There are disadvantages to finding a trilogy you really love, and they usually surface somewhere between the second and final book. I discovered this whilst waiting for The Magician’s Land to be released, after devouring the first two novels of Grossman’s Magicians series. It was at this point I turned my attention to the rest of Grossman’s literary corpus and discovered a stand-alone novel published five years previously to The Magicians: Codex.
Codex centres around the twenty-something, highly paid investment banker, Edward Wozny. Wozny is a disillusioned, slightly listless New Yorker (sound familiar?) who’s got two weeks off between his high-flying job in New York and his high-flying job in London. He’s spent his entire life working, and now that he actually has free time, he is not entirely sure what to do with it: “What did people do when they weren’t working?
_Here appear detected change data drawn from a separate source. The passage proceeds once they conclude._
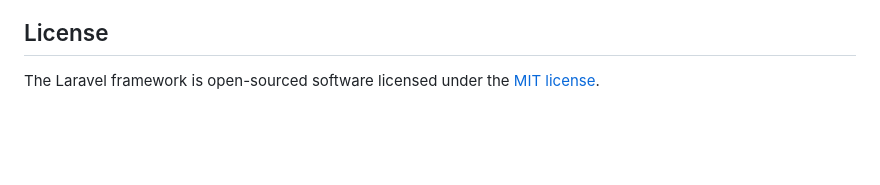
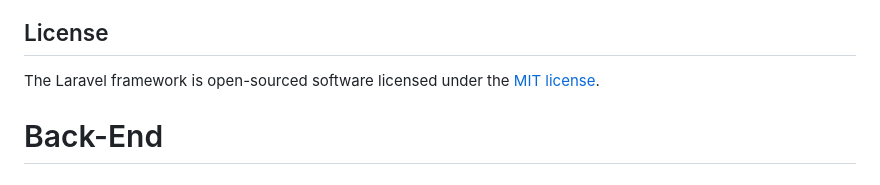
Before and after one commit to AbdalrahmanNaseem/bluecode_laravel, a Markdown page: README.md, the part around the change. Rendered like a GitHub page; blank space fills up the shorter version.

```diff
--- a/README.md
+++ b/README.md
@@ -64,3 +64,4 @@ If you discover a security vulnerability within Laravel, please send an e-mail t
 ## License
 
 The Laravel framework is open-sourced software licensed under the [MIT license](https://opensource.org/licenses/MIT).
+# Back-End
```
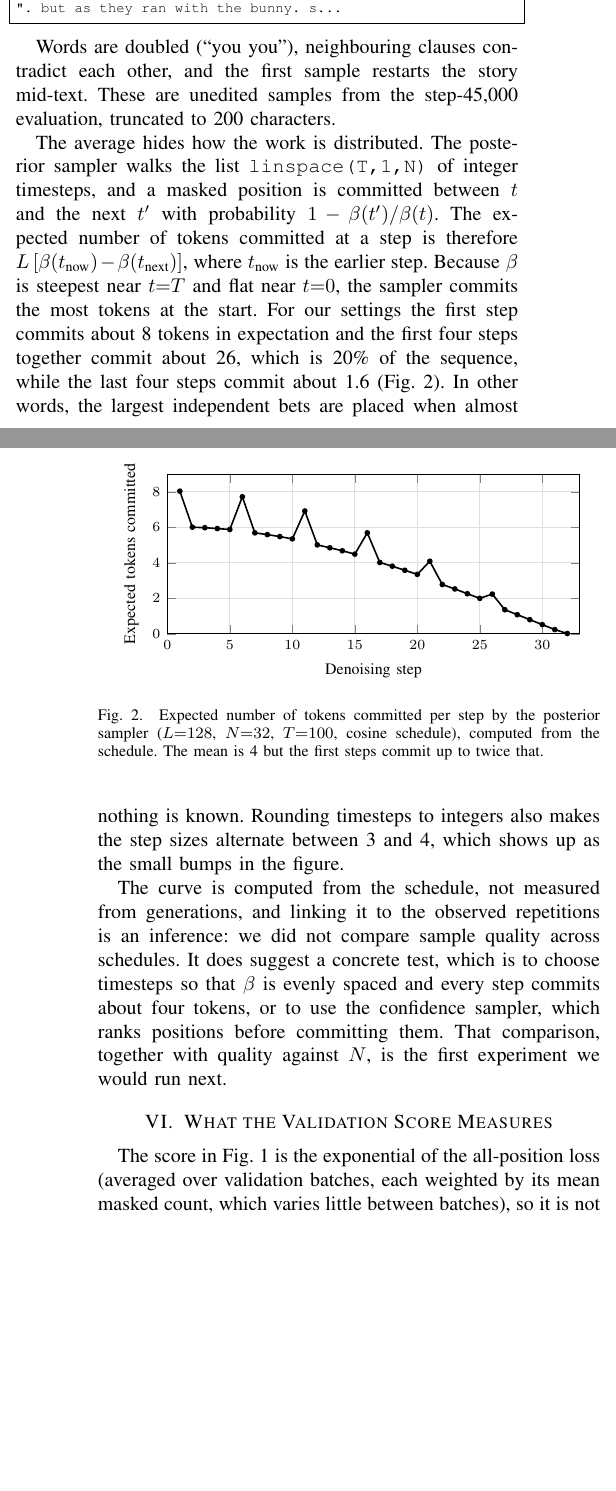
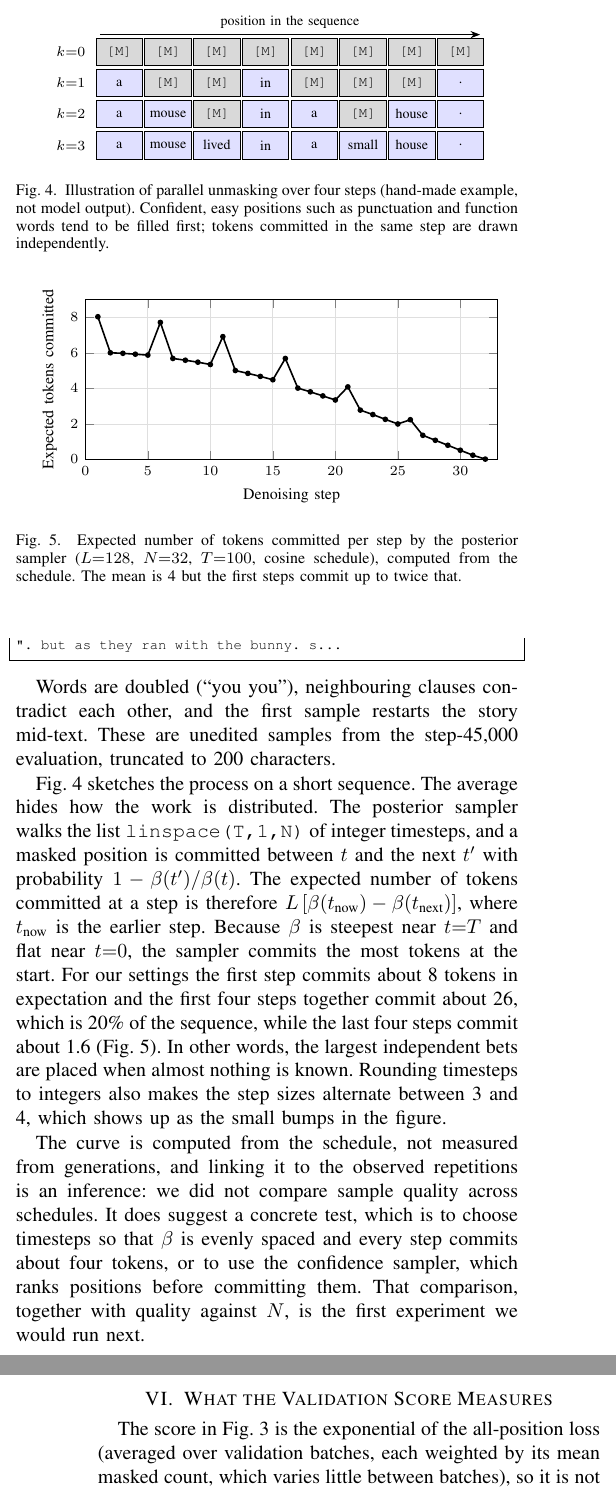
Before and after one commit to Adityaadpandey/diffusion_llm, a LaTeX paper (paper/main.tex): two parts of the columns of pages 2 and 3 of 4 before the commit and two parts of the columns of pages 3 and 4 of 4 after it, joined at a grey line, cut at the place of the change, the shorter picture padded with empty space. The pictures show the PDF file paper/main.pdf that the author committed with the source.

Commit message:
Add overview, architecture and reveal diagrams to the paper

```diff
--- a/paper/main.tex
+++ b/paper/main.tex
@@ -96,6 +98,49 @@ and analysis are.
 
 \section{Model and Setup}
 
+\begin{figure*}[t]
+\centering
+\begin{tikzpicture}[
+  >=Stealth, node distance=9mm,
+  box/.style={draw, rounded corners=2pt, minimum height=9mm, minimum width=29mm,
+              align=center, font=\footnotesize, fill=gray!8},
+  data/.style={draw, rounded corners=2pt, minimum height=9mm, minimum width=29mm,
+               align=center, font=\footnotesize, fill=blue!7},
+  net/.style={draw, thick, rounded corners=2pt, minimum height=11mm, minimum width=29mm,
+              align=center, font=\footnotesize, fill=orange!16},
+  lab/.style={font=\scriptsize, text=black!70, align=center}]
+% --- training row
+\node[font=\small\bfseries, anchor=west] at (-1.6,1.55) {(a) Training};
+\node[data] (x0) {the cat sat on\\the mat .};
+\node[box, right=of x0] (cor) {replace each token\\by \texttt{[MASK]} w.p.\ $\beta(t)$};
+\node[data, right=of cor] (xt) {the \texttt{[M]} sat \texttt{[M]}\\the mat .};
+\node[net, right=of xt] (n1) {Denoiser\\$p_\theta(\mathbf{x}_0\mid\mathbf{x}_t,t)$};
+\node[box, right=of n1] (ls) {cross-entropy\\against $\mathbf{x}_0$};
+\node[lab, above=3mm of cor] (t1) {$t\sim\mathrm{Uniform}\{1,\dots,T\}$};
+\draw[->] (x0) -- node[lab,above]{$\mathbf{x}_0$} (cor);
+\draw[->] (cor) -- (xt);
+\draw[->] (xt) -- (n1);
+\draw[->] (n1) -- node[lab,above]{logits} (ls);
+\draw[->] (t1.east) -| ([xshift=-2mm]n1.north) ;
+% --- generation row
+\node[font=\small\bfseries, anchor=west] at (-1.6,-1.65) {(b) Generation};
+\node[data, below=26mm of x0] (g0) {\texttt{[M] [M] [M] [M]}\\\texttt{[M] [M] [M]}};
+\node[net, below=26mm of xt] (n2) {Denoiser\\(same weights)};
+\node[box, below=26mm of n1] (cm) {sampler commits some\\masked positions};
+\node[data, below=26mm of ls] (out) {decoded text};
+\draw[->] (g0) -- node[lab,above]{start} (n2);
+\draw[->] (n2) -- node[lab,above]{$p$} (cm);
+\draw[->] (cm) -- node[lab,above]{done} (out);
+\draw[->, rounded corners=3pt] (cm.south) -- ++(0,-6mm) -| node[lab,below,pos=0.25]
+   {repeat for $N$ steps, $t$ from $T$ down to $1$; committed tokens stay fixed} (n2.south);
+\end{tikzpicture}
+\caption{Overview. (a) A clean sequence is corrupted at a random noise level and
+the denoiser learns to restore it. (b) Generation starts from all
+\texttt{[MASK]} and applies the same network repeatedly, committing some
+positions at each step.}
+\label{fig:overview}
+\end{figure*}
+
 \subsection{Corruption and objective}
 
 For a clean sequence $\xzero$ of $L$ tokens and a timestep $t\in\{1,\dots,T\}$,
@@ -244,11 +339,40 @@ want to help. i can ' t find me, " mia.
 ". but as they ran with the bunny. s...
 \end{lstlisting}
 
+\begin{figure}[t]
+\centering
+\begin{tikzpicture}[
+  x=0.86cm, y=0.55cm,
+  cell/.style={draw, minimum width=0.82cm, minimum height=4.8mm, inner sep=0, font=\scriptsize},
+  m/.style={cell, fill=gray!30},
+  w/.style={cell, fill=blue!12}]
+\foreach \r/\row in {0/{M,M,M,M,M,M,M,M},1/{a,M,M,in,M,M,M,.},
+                     2/{a,mouse,M,in,a,M,house,.},3/{a,mouse,lived,in,a,small,house,.}}{
+  \node[font=\scriptsize, anchor=east] at (0.45,-\r) {$k{=}\r$};
+  \foreach \tok [count=\i] in \row{
+    \ifx\tok\mmark
+      \node[m] at (\i,-\r) {\texttt{[M]}};
+    \else
+      \node[w] at (\i,-\r) {\tok};
+    \fi
+  }
+}
+\draw[->, >=Stealth] (0.6,0.55) -- (8.4,0.55);
+\node[font=\scriptsize] at (4.5,0.95) {position in the sequence};
+\end{tikzpicture}
+\caption{Illustration of parallel unmasking over four steps (hand-made example,
+not model output). Confident, easy positions such as punctuation and function
+words tend to be filled first; tokens committed in the same step are drawn
+independently.}
+\label{fig:reveal}
+\end{figure}
+
 Words are doubled (``you you''), neighbouring clauses contradict each other,
 and the first sample restarts the story mid-text. These are unedited samples
 from the step-45,000 evaluation, truncated to 200 characters.
 
-The average hides how the work is distributed. The posterior sampler walks the
+Fig.~\ref{fig:reveal} sketches the process on a short sequence. The average
+hides how the work is distributed. The posterior sampler walks the
 list \texttt{linspace(T,1,N)} of integer timesteps, and a masked position is
 committed between $t$ and the next $t'$ with probability
 $1-\beta(t')/\beta(t)$. The expected number of tokens committed at a step is
```
Also changed, not shown: paper/main.pdf, paper/main.tex (52 more changed lines).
Play? What were the rules? What did you get if you won?”
Before he can really make a decision either way, he’s given a rather unusual assignment. The enigmatic Duchess of Bowmry, a client of Edward’s firm, has asked him to organise the private library that she and her husband have inherited. They are looking for something — a medieval manuscript: the codex, written by Gervase Langford, a contemporary of Chaucer. Enter Margaret, a bookish and slightly hostile academic who embarks to help Edward on his search for the codex.
Meanwhile, a gamer friend of Edward’s — the inexplicably named Zeph — gives him a disc with a game on it and this is where elements of the fantastical start to infiltrate the novel. Grossman deftly blurs the line between the world of the game and reality, a trope he’s evidently fond of as we see it developed in the Magicians trilogy with the land of Fillory. There’s also a group of gamers that all get together to do battle in the videogame, not unlike the gang of internet masterminds that Julia infiltrates in The Magician King.
Though classed as a thriller, in Codex, we can clearly see germs of ideas that Grossman will later develop in his fantasy trilogy: the blurry lines between fantasy and reality, the young and disillusioned New Yorker protagonist. In Margaret are glimmers of Julia: a skinny, ice-queen with way too much sass and way too little warmth. (I wonder if Grossman has some deep-seated aversion to this kind of female? It would be interesting to know if there was some kind of run-in with an early girlfriend that scarred him for life).
The book has received scathing reviews on Amazon and Goodreads, but I’m an avid Grossman fan and Codex did little to dampen my enthusiasm for his work. It’s wonderfully written with all the wit and sharp dialogue of his later work. There is perhaps less of a distinct voice than in The Magicians, and less of that authorial self-assurance that made Grossman’s trilogy such a pleasurable read, but it’s still a compulsive yarn and well worth a dabble.